By Dianne Lowe-Breakfield
If my aging memory serves me correctly, he was about five or six years old. He was such a beautiful boy, with the sweetest personality. Saying I was, am, a very proud grandmother is, was, an understatement. I was never one of those people who thought Barbie dolls and dancing was just for girls, so when my daughter told me she had enrolled my oldest grandson in dance, I was excited for both of them.
When the recital came, I was there right beside his mom, ready to enjoy all that he had learned that year in dance. Before he took the stage, he asked her and me to bend over and listen to him. We exchanged bemused looks and bent over as the child had requested. He tenderly, yet purposefully, placed one hand on his mother’s cheek and the other on mine. Then, he looked us both deeply in the eyes and said, "I promise I will dance if both of you shut your eyes and don't watch."
Both my daughter and I looked him in the eye, and promised not to watch him dance. We then exchanged amused looks and giggled all the way to our seats.
The curtain came up, the lights shined down on the dance group and glinted off of their matching dance outfits, and then the music began. The children were all just so cute. You could hear the oohs and aahs from all over the theater as they twirled and whirled around the stage, some losing step, some falling down, some hitting every step like a pro. All that is, except for one small, blonde haired boy who stood perfectly still in the same place his teacher told him to be when his class took the stage. He didn't take a single step left or right, nor did his gaze leave his shoes until the routine was complete. He then took his place in line and walked off the stage with the rest of his group.
My daughter and I looked at each other and laughed harder than I can remember us laughing together in a long time. We barely caught our breath when he came running out of the back and down the aisle toward us, looking so proud. For the life of me I cannot remember if it was her or me who said to him, "You didn't even dance. You just stood there."
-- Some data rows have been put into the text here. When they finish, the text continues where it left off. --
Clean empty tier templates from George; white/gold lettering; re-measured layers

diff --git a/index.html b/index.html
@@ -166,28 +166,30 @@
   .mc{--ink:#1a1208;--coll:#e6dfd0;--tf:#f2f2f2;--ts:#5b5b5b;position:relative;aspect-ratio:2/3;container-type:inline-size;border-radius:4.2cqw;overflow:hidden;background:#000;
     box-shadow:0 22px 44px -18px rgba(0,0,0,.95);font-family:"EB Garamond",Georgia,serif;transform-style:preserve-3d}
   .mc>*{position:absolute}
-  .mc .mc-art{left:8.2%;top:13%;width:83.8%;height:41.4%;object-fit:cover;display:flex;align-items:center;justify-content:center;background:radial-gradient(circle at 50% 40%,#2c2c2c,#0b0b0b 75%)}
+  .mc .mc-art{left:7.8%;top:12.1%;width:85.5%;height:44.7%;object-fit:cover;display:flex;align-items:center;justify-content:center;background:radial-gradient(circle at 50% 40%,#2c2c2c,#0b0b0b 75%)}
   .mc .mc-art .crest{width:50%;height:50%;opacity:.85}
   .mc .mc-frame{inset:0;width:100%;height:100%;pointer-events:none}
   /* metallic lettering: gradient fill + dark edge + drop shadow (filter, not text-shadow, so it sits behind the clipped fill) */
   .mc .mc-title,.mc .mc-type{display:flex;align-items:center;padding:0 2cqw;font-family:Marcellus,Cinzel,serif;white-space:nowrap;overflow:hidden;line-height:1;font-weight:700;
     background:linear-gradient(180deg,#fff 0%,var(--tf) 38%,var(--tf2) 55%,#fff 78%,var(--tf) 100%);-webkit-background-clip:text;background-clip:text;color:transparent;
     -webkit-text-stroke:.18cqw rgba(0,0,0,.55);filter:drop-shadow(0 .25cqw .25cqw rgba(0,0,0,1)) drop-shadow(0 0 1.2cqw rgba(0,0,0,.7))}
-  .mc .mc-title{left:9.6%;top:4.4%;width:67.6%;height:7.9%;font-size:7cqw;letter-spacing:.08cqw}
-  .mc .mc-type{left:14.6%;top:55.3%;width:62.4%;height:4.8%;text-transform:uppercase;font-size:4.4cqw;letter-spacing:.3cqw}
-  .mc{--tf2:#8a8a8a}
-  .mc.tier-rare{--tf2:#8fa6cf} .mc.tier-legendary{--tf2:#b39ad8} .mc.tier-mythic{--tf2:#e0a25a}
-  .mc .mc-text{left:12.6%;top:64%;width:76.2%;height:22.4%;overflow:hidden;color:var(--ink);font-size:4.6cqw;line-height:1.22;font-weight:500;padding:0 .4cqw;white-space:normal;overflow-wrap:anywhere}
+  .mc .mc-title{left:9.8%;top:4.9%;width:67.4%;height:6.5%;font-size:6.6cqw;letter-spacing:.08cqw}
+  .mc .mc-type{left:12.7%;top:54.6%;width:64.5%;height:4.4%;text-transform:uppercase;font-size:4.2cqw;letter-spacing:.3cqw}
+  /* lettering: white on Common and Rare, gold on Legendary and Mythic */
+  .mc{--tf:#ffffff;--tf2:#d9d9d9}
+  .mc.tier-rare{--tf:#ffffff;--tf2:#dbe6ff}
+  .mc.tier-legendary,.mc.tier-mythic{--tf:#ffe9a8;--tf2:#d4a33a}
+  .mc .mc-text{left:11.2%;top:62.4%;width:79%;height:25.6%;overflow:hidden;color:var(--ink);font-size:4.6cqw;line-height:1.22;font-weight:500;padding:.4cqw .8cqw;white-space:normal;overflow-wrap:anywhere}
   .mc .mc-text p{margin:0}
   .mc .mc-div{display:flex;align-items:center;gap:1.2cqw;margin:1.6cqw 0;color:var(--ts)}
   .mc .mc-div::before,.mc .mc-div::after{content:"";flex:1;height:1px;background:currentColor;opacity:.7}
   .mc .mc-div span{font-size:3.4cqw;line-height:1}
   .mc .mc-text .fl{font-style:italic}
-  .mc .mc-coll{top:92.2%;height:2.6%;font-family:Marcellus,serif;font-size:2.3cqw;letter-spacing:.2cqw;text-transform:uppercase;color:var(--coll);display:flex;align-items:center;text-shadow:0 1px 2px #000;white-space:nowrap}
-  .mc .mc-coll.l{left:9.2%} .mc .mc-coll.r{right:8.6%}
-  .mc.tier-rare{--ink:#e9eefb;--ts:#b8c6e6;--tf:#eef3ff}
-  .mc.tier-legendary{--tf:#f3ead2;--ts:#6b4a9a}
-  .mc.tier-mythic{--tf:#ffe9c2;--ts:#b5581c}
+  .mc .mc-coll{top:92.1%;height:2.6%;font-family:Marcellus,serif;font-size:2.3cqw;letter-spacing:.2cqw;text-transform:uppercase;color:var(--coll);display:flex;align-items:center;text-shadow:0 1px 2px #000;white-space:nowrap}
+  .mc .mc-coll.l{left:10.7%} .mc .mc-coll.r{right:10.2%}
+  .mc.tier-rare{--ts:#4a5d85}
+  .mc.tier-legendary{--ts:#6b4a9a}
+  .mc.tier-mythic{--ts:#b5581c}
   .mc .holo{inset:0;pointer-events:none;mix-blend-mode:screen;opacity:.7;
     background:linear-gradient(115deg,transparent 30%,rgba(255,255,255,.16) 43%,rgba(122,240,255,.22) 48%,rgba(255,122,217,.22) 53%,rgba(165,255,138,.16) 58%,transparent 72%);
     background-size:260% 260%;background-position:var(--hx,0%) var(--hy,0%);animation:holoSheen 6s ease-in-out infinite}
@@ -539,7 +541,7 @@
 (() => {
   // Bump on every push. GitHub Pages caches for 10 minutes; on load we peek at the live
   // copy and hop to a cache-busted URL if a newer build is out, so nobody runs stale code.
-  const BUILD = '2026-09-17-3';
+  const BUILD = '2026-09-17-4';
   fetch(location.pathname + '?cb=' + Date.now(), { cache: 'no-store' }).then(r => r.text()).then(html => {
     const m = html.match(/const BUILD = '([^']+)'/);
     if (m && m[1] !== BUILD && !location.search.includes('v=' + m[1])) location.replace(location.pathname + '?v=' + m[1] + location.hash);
Without even missing a beat, he looked at us both with total disapproval and simply stated, "You looked."
Edited by Melissa Brooks